Eager as I am to return to touring, I must confess this resumption of flights at the behest of the airline industry has me concerned that commerce is being prioritized above safety. Giovanni Bisignani, the head of the IATA and a skilled taunter of EU governments, said that the transportation crisis (or perhaps the volcano) was “really a failure of Europe." Personally, I think it would really, really be a failure of Europe if I found myself plummeting towards earth in an ash-stalled Airbus on Friday.
Speaking of failures of Europe, I'd like now to lodge a complaint against a specific breed of music nerd/"DJ" I tend to encounter primarily on this continent. Their preferred habitats are record stores and clubs, but this time around I had a rare interaction with one at a supermarket here in Berlin.

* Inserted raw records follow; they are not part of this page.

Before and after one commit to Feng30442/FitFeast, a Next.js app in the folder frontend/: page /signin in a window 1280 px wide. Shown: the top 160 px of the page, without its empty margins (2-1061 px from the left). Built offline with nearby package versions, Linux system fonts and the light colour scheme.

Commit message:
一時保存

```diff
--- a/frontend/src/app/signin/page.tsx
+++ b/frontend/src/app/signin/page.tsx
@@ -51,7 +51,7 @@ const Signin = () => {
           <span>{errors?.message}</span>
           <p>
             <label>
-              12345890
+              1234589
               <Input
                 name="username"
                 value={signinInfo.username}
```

I was innocently procuring anchovies for today's lunchtime preparation of my favorite Great Grandma Eyjafjallajökullstein recipe when I heard my name called out from behind me in a German-accented voice. I turned around (fearfully, of course, since crippling guilt pervades every atom of my being and I figured I was in trouble for something) and found myself facing a large, hirsute man with a puffy black beard (the puffy beard marks the disco nerd as the red breast marks the robin). It turns out he was an acquaintance of "Darshan's" and had been at a Berlin gig we played earlier this month at Cookie's.

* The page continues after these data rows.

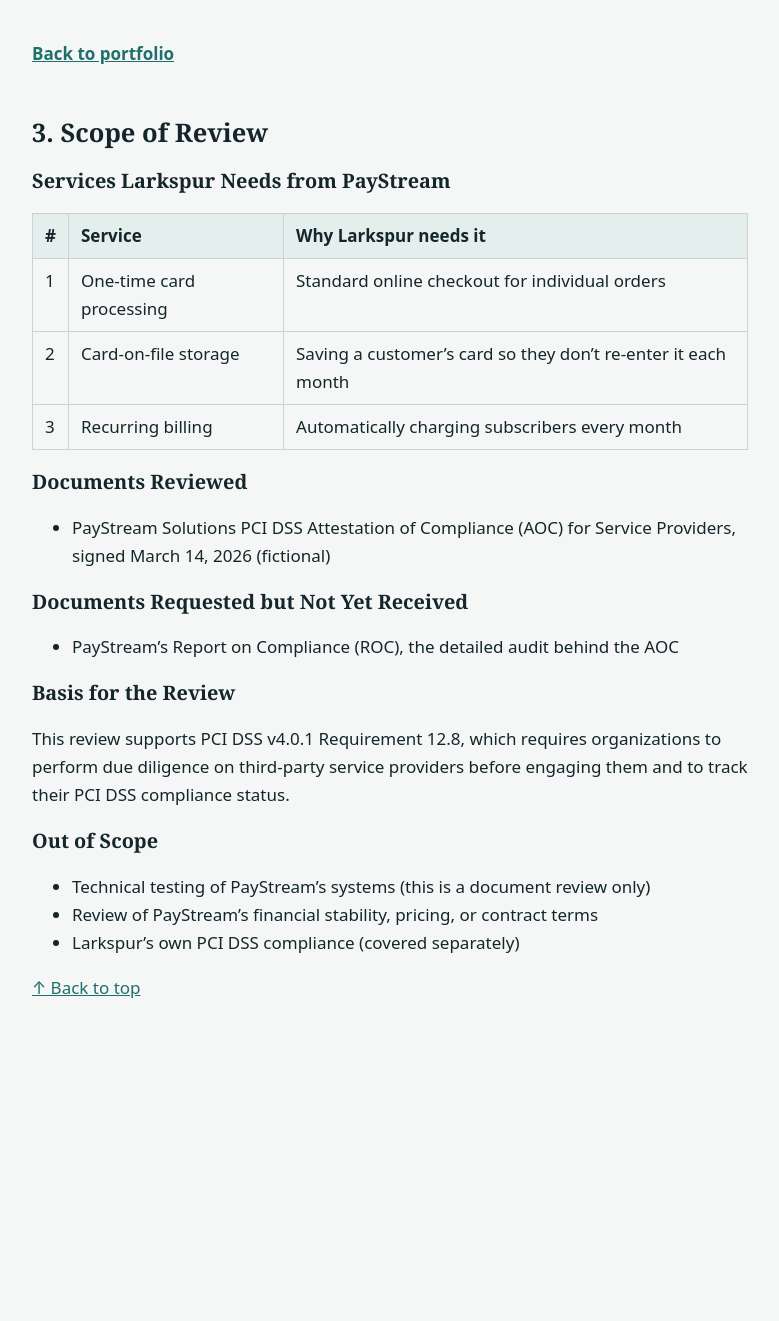
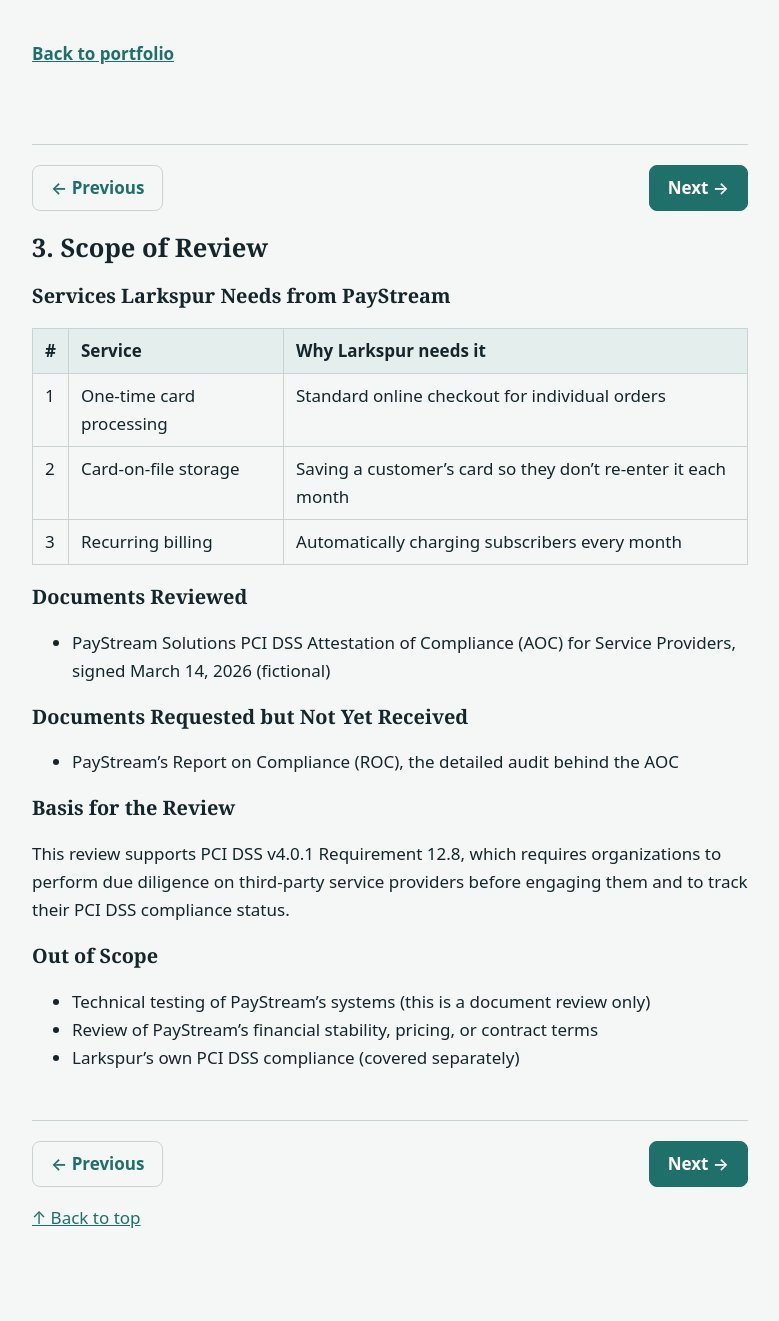
Before and after one commit to krens22/GRC-project-portfolio, a Jekyll site: the page built from PCI-DSS-Compliance-via-AOC/Larkspur-Outfitters/02-scope.md, in a window 1280 px wide. Shown: the whole page, without its empty margins (250-1029 px from the left). Built offline with Jekyll 4.4.1, drawn with Linux system fonts in a browser that asks for light colours; our own code applies the rules of GitHub Pages for plain Markdown files; before the commit the page ends 1091 px from its top, so only the background shows below that; part of the change alters nothing that is shown.

Commit message:
Add front matter to 02-scope.md
Added front matter to define title and navigation links.

```diff
--- a/PCI-DSS-Compliance-via-AOC/Larkspur-Outfitters/02-scope.md
+++ b/PCI-DSS-Compliance-via-AOC/Larkspur-Outfitters/02-scope.md
@@ -1,3 +1,9 @@
+---
+title: Scope
+prev: 01-summary-and-business-context.html
+next: 03-methodology.html
+---
+
 ## 3. Scope of Review
 
 ### Services Larkspur Needs from PayStream
```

We had only been engaged in small talk for a minute or two before it started. "Zo," he began, "are you usually playing this sort of classic house music like you did at Cookie's when you DJ?" I answered honestly that we simply felt like playing that style on that night. "Mmmm, yes," he replied, "because I can't play those records anymore. When I began getting into all this music, in '93 to '95, I was buying all of these kinds of records. But now, I just can't listen to them anymore. They make me think of my adolescence or something." He closed his eyes and shook his head gently from side to side. "Not for me." We stood there in silence for a bit, me nodding mutely with a close-lipped smile frozen on my face, not knowing what to say. Eventually he excused himself, claiming that he needed to finish shopping with his girlfriend, and left. (I should note here that I had my suspicions about the "girlfriend" part, but this anomaly was confirmed when I narrowly evaded the pair in the sardine section.)

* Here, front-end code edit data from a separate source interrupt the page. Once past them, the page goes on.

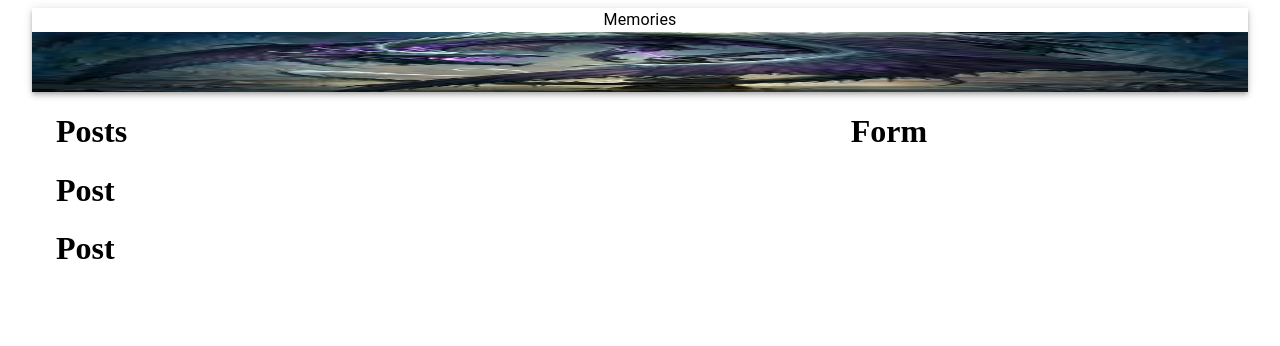
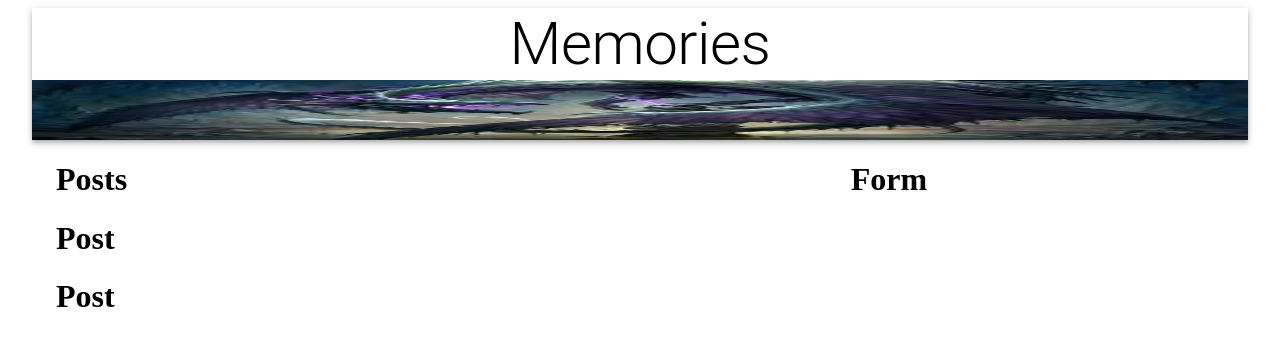
Before and after one commit to xasthx/memories_application, a React (Create React App) app in the folder client/: page / in a window 1280 px wide. Shown: the top 346 px of the page. Built offline with nearby package versions, Linux system fonts and the light colour scheme.

Commit message:
added styles file

```diff
--- a/client/src/App.js
+++ b/client/src/App.js
@@ -9,7 +9,7 @@ const App = () => {
     return (
         <Container maxwidth="lg">
             <AppBar position="static" color="inherit">
-                <Typography cariant="h2" align="center">Memories</Typography>
+                <Typography variant="h2" align="center">Memories</Typography>
                 <img src={memories} alt="memories" height="60" />
             </AppBar>
             <Grow in>
```
Also changed, not shown: client/src/style.js (added).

The truth is my Beardar (like radar, but for Beardos) is so exquisitely developed by now that I was already tensing up at his initial "Zo." Yet in spite of my considerable experience with these interactions, I always feel a bit ambushed and dumbfounded afterward. While I'm theoretically fine with someone giving me negative feedback about my music or "DJ" set, his timing (minutes after we met) and the context (amongst potentially-impressionable anchovies) made it feel like an assault. In fact, I think I'll "throw down" a therapeutic illustration:
The great mystery is what motivated this Beardo to volunteer such a harsh critique in the first place. What were his aims? Was he testing me, and if so, what exactly was the test and was there any way I could "pass?" Did he need to prove he had "cred," and the only way he knew how was to cut me down in terms of his own superior autobiography (complete with dates)? Was he trying to determine if I was a nice, normal guy or an arrogant and immodest crobag undeserving of my gigs (with the corollary that he was more deserving)? Or is he just compelled to sniff the ass of every other "DJ" he meets in order to establish who is the alpha dog (and by that I'm talking about this, not this).
The more I mull it over, the more I think this "alpha DJ" theory is closest to the truth. I find these interactions confusing because I have no desire or compulsion to establish my status in the "DJ" pack. I'm just not competitive as a "DJ." The truth is I don't really give a fuck ("IDRGAF"). I play music because there are records I enjoy sharing with others and I need the money. It's really quite simple.
Despite this, such interactions leave me feeling exhausted and defeated by their lose-lose nature. On the one hand, I have no interest in being subordinated by another "DJ," since I have faith in my own facility as a record-spinner and am free to play and relish whichever records I choose (plus hey, nobody wants to be subordinated by a "pinnwand"). On the other hand (or paw, since we're discussing alpha behavior), I have zero interest in trying to "win him over" or dominate him, because (remember?) IDRGAF.
Ah, well. Eyjafjallajökull allowing, I'm sure I'll have ample opportunity to research this phenomenon further.